(Records supplied)

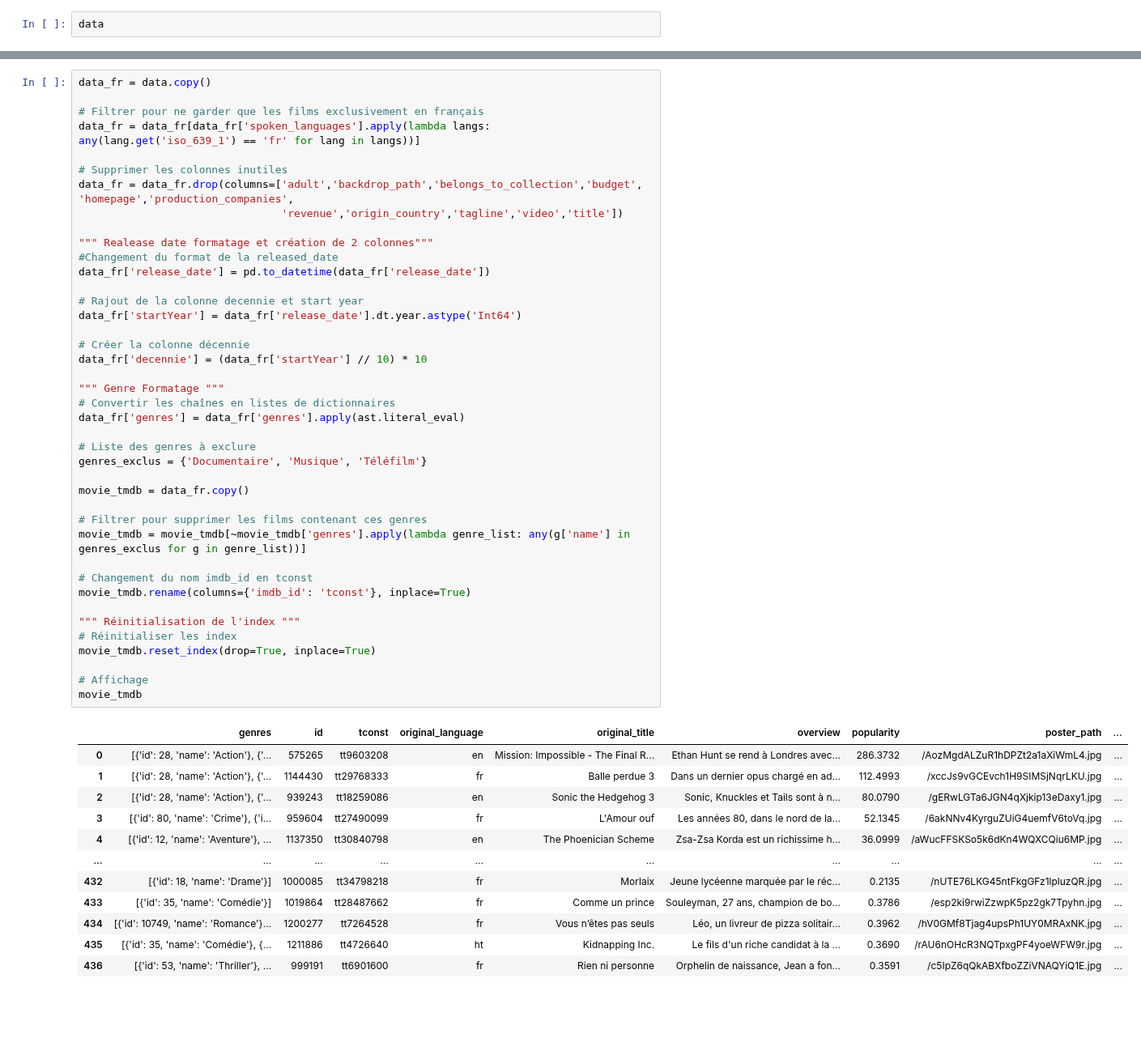
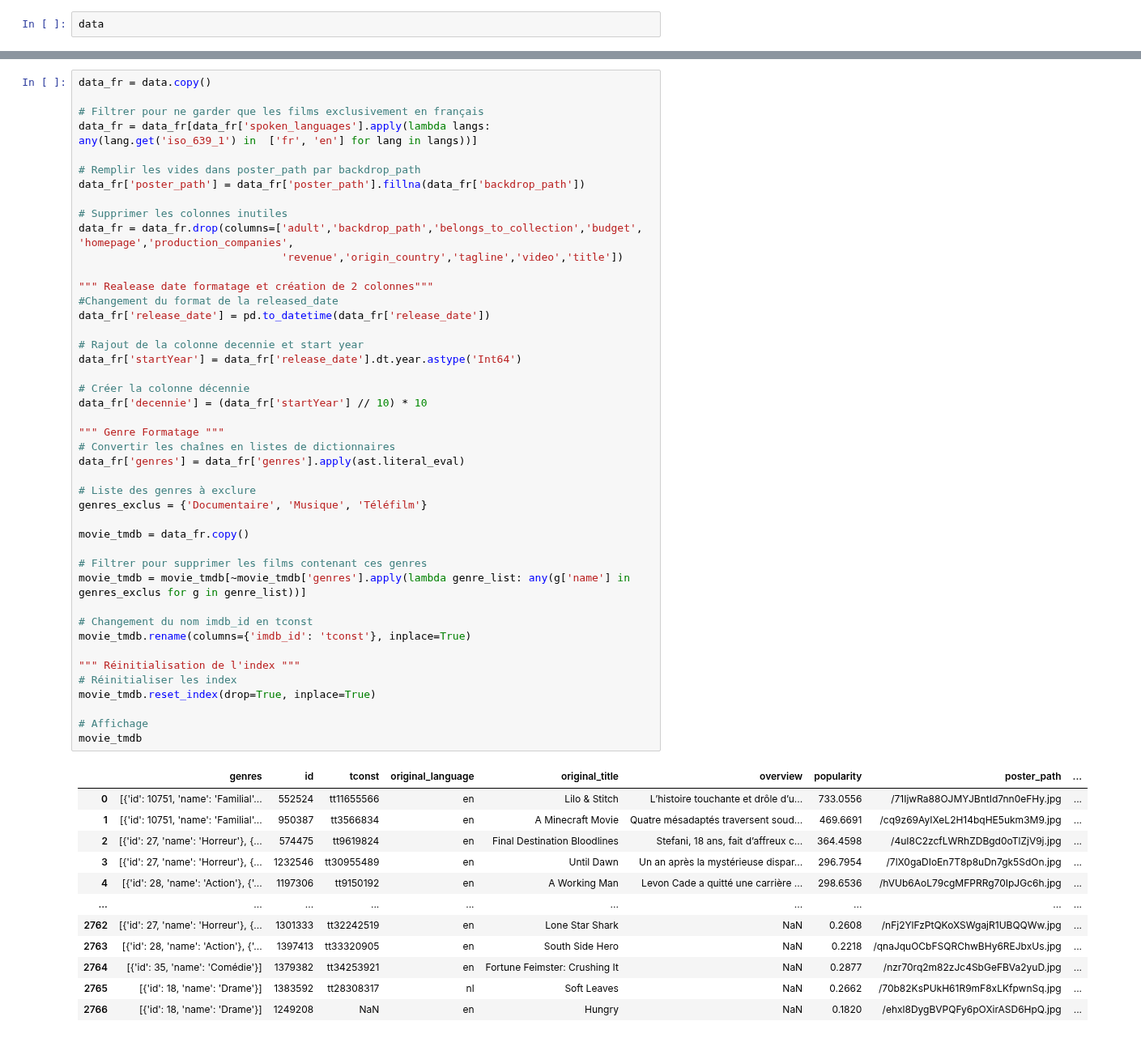
Before and after one commit to jbhdev/data-films, a Jupyter notebook: Merged_movies.ipynb, the cells around one changed output, grey strips where cells are left out. Shown at 81% size. Saved outputs shown, nothing was run; the diff lists cells and outputs as text; blank space fills up the shorter version.

```diff
--- a/Merged_movies.ipynb
+++ b/Merged_movies.ipynb
@@ -45,7 +45,10 @@ movie['directors'] = movie['directors'].apply(lambda x: x.split(',') if isinstan
 data_fr = data.copy()
 
 # Filtrer pour ne garder que les films exclusivement en français
-data_fr = data_fr[data_fr['spoken_languages'].apply(lambda langs: any(lang.get('iso_639_1') == 'fr' for lang in langs))]
+data_fr = data_fr[data_fr['spoken_languages'].apply(lambda langs: any(lang.get('iso_639_1') in  ['fr', 'en'] for lang in langs))]
+
+# Remplir les vides dans poster_path par backdrop_path
+data_fr['poster_path'] = data_fr['poster_path'].fillna(data_fr['backdrop_path'])
 
 # Supprimer les colonnes inutiles
 data_fr = data_fr.drop(columns=['adult','backdrop_path','belongs_to_collection','budget', 'homepage','production_companies',
@@ -57,41 +60,41 @@ data_fr['release_date'] = pd.to_datetime(data_fr['release_date'])
 
 # Rajout de la colonne decennie et start year
 data_fr['startYear'] = data_fr['release_date'].dt.year.astype('Int64')
 
 # Créer la colonne décennie
 data_fr['decennie'] = (data_fr['startYear'] // 10) * 10
 
 """ Genre Formatage """
 # Convertir les chaînes en listes de dictionnaires
 data_fr['genres'] = data_fr['genres'].apply(ast.literal_eval)
 
 # Liste des genres à exclure
 genres_exclus = {'Documentaire', 'Musique', 'Téléfilm'}
 
 movie_tmdb = data_fr.copy()
 
 # Filtrer pour supprimer les films contenant ces genres
 movie_tmdb = movie_tmdb[~movie_tmdb['genres'].apply(lambda genre_list: any(g['name'] in genres_exclus for g in genre_list))]
 
 # Changement du nom imdb_id en tconst
 movie_tmdb.rename(columns={'imdb_id': 'tconst'}, inplace=True)
 
 """ Réinitialisation de l'index """
 # Réinitialiser les index
 movie_tmdb.reset_index(drop=True, inplace=True)
 
 # Affichage
 movie_tmdb
 # %% [output]
 |  | genres | id | tconst | original_language | original_title | overview | popularity | poster_path | ... |
-| 0 | [{'id': 28, 'name': 'Action'}, {'... | 575265 | tt9603208 | en | Mission: Impossible - The Final R... | Ethan Hunt se rend à Londres avec... | 286.3732 | /AozMgdALZuR1hDPZt2a1aXiWmL4.jpg | ... |
-| 1 | [{'id': 28, 'name': 'Action'}, {'... | 1144430 | tt29768333 | fr | Balle perdue 3 | Dans un dernier opus chargé en ad... | 112.4993 | /xccJs9vGCEvch1H9SIMSjNqrLKU.jpg | ... |
-| 2 | [{'id': 28, 'name': 'Action'}, {'... | 939243 | tt18259086 | en | Sonic the Hedgehog 3 | Sonic, Knuckles et Tails sont à n... | 80.0790 | /gERwLGTa6JGN4qXjkip13eDaxy1.jpg | ... |
-| 3 | [{'id': 80, 'name': 'Crime'}, {'i... | 959604 | tt27490099 | fr | L'Amour ouf | Les années 80, dans le nord de la... | 52.1345 | /6akNNv4KyrguZUiG4uemfV6toVq.jpg | ... |
-| 4 | [{'id': 12, 'name': 'Aventure'}, ... | 1137350 | tt30840798 | en | The Phoenician Scheme | Zsa-Zsa Korda est un richissime h... | 36.0999 | /aWucFFSKSo5k6dKn4WQXCQiu6MP.jpg | ... |
+| 0 | [{'id': 10751, 'name': 'Familial'... | 552524 | tt11655566 | en | Lilo & Stitch | L’histoire touchante et drôle d’u... | 733.0556 | /71IjwRa88OJMYJBntId7nn0eFHy.jpg | ... |
+| 1 | [{'id': 10751, 'name': 'Familial'... | 950387 | tt3566834 | en | A Minecraft Movie | Quatre mésadaptés traversent soud... | 469.6691 | /cq9z69AyIXeL2H14bqHE5ukm3M9.jpg | ... |
+| 2 | [{'id': 27, 'name': 'Horreur'}, {... | 574475 | tt9619824 | en | Final Destination Bloodlines | Stefani, 18 ans, fait d’affreux c... | 364.4598 | /4uI8C2zcfLWRhZDBgd0oTlZjV9j.jpg | ... |
+| 3 | [{'id': 27, 'name': 'Horreur'}, {... | 1232546 | tt30955489 | en | Until Dawn | Un an après la mystérieuse dispar... | 296.7954 | /7lX0gaDIoEn7T8p8uDn7gk5SdOn.jpg | ... |
+| 4 | [{'id': 28, 'name': 'Action'}, {'... | 1197306 | tt9150192 | en | A Working Man | Levon Cade a quitté une carrière ... | 298.6536 | /hVUb6AoL79cgMFPRRg70IpJGc6h.jpg | ... |
 | ... | ... | ... | ... | ... | ... | ... | ... | ... | ... |
-| 432 | [{'id': 18, 'name': 'Drame'}] | 1000085 | tt34798218 | fr | Morlaix | Jeune lycéenne marquée par le réc... | 0.2135 | /nUTE76LKG45ntFkgGFz1lpluzQR.jpg | ... |
-| 433 | [{'id': 35, 'name': 'Comédie'}] | 1019864 | tt28487662 | fr | Comme un prince | Souleyman, 27 ans, champion de bo... | 0.3786 | /esp2ki9rwiZzwpK5pz2gk7Tpyhn.jpg | ... |
-| 434 | [{'id': 10749, 'name': 'Romance'}... | 1200277 | tt7264528 | fr | Vous n’êtes pas seuls | Léo, un livreur de pizza solitair... | 0.3962 | /hV0GMf8Tjag4upsPh1UY0MRAxNK.jpg | ... |
-| 435 | [{'id': 35, 'name': 'Comédie'}, {... | 1211886 | tt4726640 | ht | Kidnapping Inc. | Le fils d'un riche candidat à la ... | 0.3690 | /rAU6nOHcR3NQTpxgPF4yoeWFW9r.jpg | ... |
-| 436 | [{'id': 53, 'name': 'Thriller'}, ... | 999191 | tt6901600 | fr | Rien ni personne | Orphelin de naissance, Jean a fon... | 0.3591 | /c5IpZ6qQkABXfboZZiVNAQYiQ1E.jpg | ... |
+| 2762 | [{'id': 27, 'name': 'Horreur'}, {... | 1301333 | tt32242519 | en | Lone Star Shark | NaN | 0.2608 | /nFj2YlFzPtQKoXSWgajR1UBQQWw.jpg | ... |
+| 2763 | [{'id': 28, 'name': 'Action'}, {'... | 1397413 | tt33320905 | en | South Side Hero | NaN | 0.2218 | /qnaJquOCbFSQRChwBHy6REJbxUs.jpg | ... |
+| 2764 | [{'id': 35, 'name': 'Comédie'}] | 1379382 | tt34253921 | en | Fortune Feimster: Crushing It | NaN | 0.2877 | /nzr70rq2m82zJc4SbGeFBVa2yuD.jpg | ... |
+| 2765 | [{'id': 18, 'name': 'Drame'}] | 1383592 | tt28308317 | nl | Soft Leaves | NaN | 0.2662 | /70b82KsPUkH61R9mF8xLKfpwnSq.jpg | ... |
+| 2766 | [{'id': 18, 'name': 'Drame'}] | 1249208 | NaN | en | Hungry | NaN | 0.1820 | /ehxl8DygBVPQFy6pOXirASD6HpQ.jpg | ... |
```
Also changed, not shown: parts of 13 cells of this notebook, 2 other files.
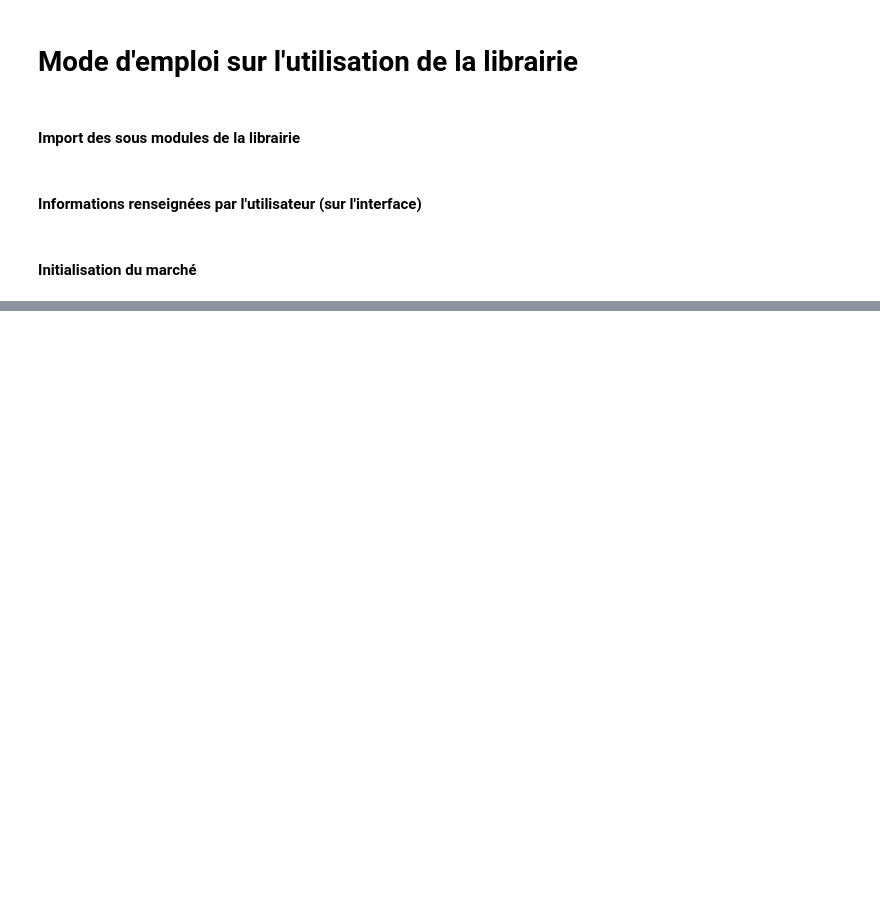
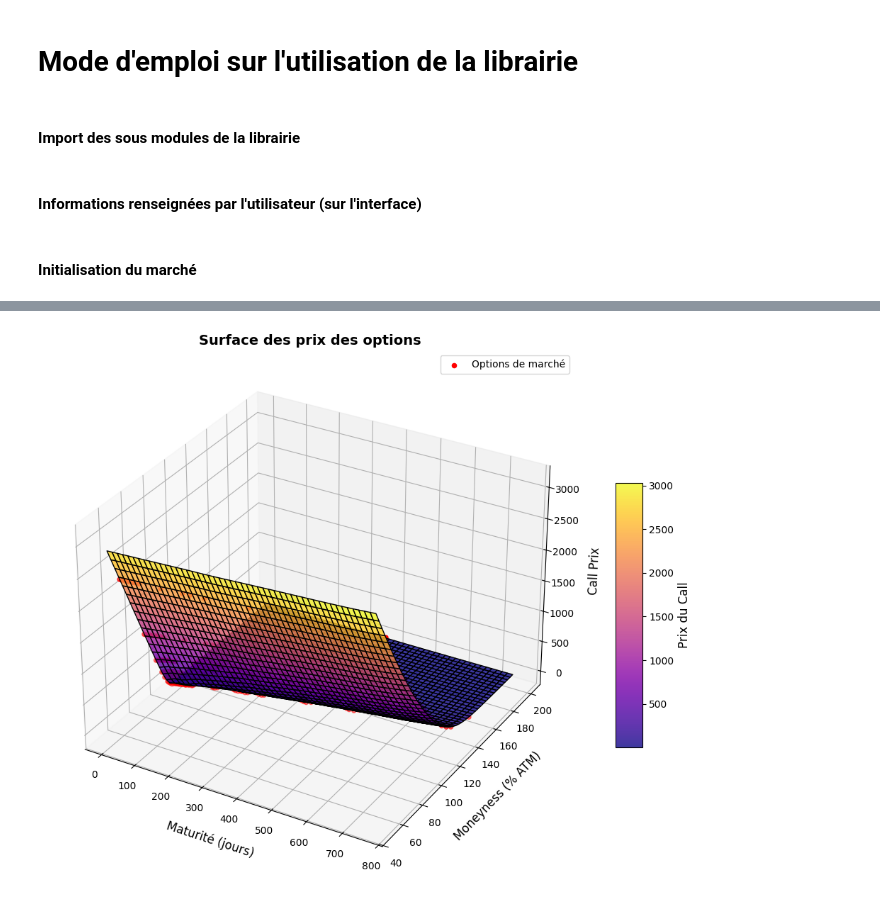
Before and after one commit to baptistedfr/Structured-Product-Pricing-Python, a Jupyter notebook: vol_test.ipynb, the cells around one changed output, grey strips where cells are left out. Cells and saved outputs as stored; diff of their text form; code cells hidden in the pictures; blank space fills up the shorter version.

```diff
--- a/vol_test.ipynb
+++ b/vol_test.ipynb
@@ -37,0 +36,4 @@ market.volatility_surface.display_surface()
+# %%
+market.volatility_surface.display_price_surface()
+# %% [output]
+[figure, added]
```
Also changed, not shown: parts of 4 cells of this notebook, 2 other files.
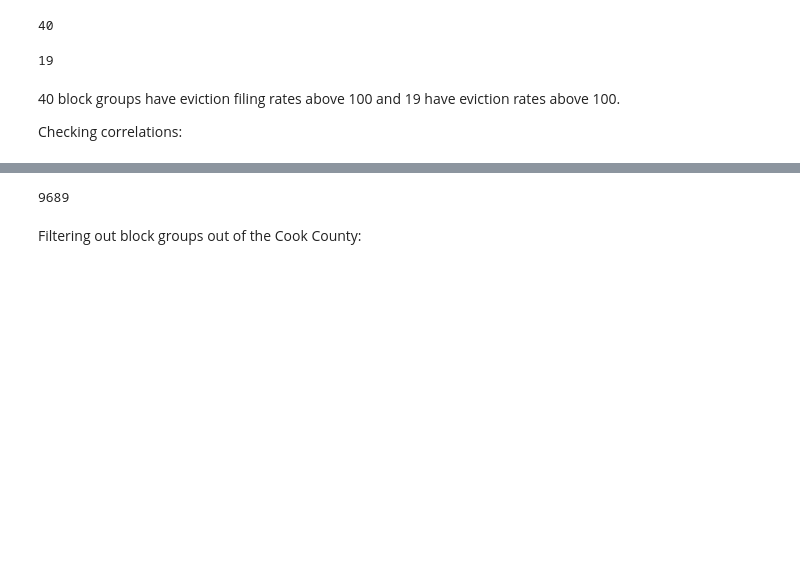
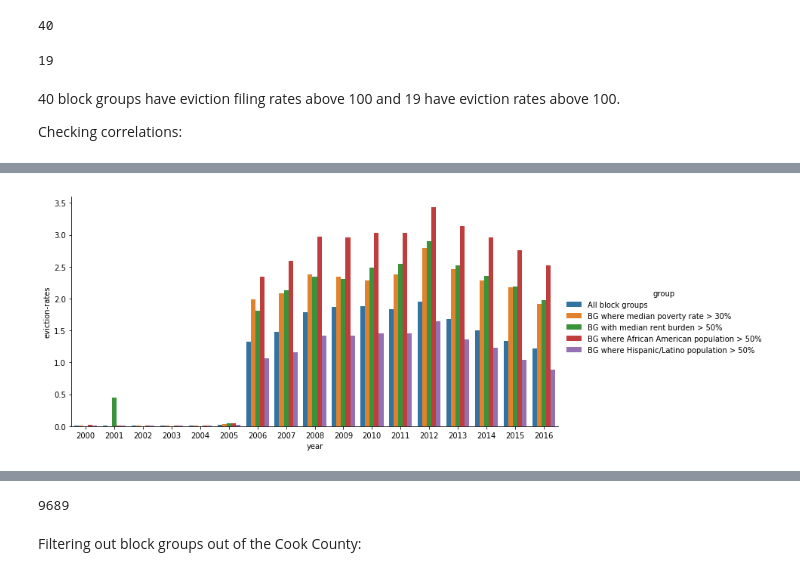
Before and after one commit to luisesanmartin/ml-eviction-chicago, a Jupyter notebook: notebooks/Data exploration - block groups.ipynb, the cells around one changed output, grey strips where cells are left out. Cells and saved outputs as stored; diff of their text form; code cells hidden in the pictures; blank space fills up the shorter version.

```diff
--- a/notebooks/Data exploration - block groups.ipynb
+++ b/notebooks/Data exploration - block groups.ipynb
@@ -217,0 +417,4 @@ Reding the dataframe in geopandas:
+# %%
+graph_by_year_efr = sns.catplot(x='year', y='eviction-rates', data=df_plot, aspect=2, kind='bar', hue='group')
+# %% [output]
+[figure, added]
```
Also changed, not shown: parts of 16 cells of this notebook.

(End Records supplied)

### Exercise
Go line by line through the material above and return each one that includes "startYear".

### Response area
 data_fr['startYear'] = data_fr['release_date'].dt.year.astype('Int64')
 data_fr['decennie'] = (data_fr['startYear'] // 10) * 10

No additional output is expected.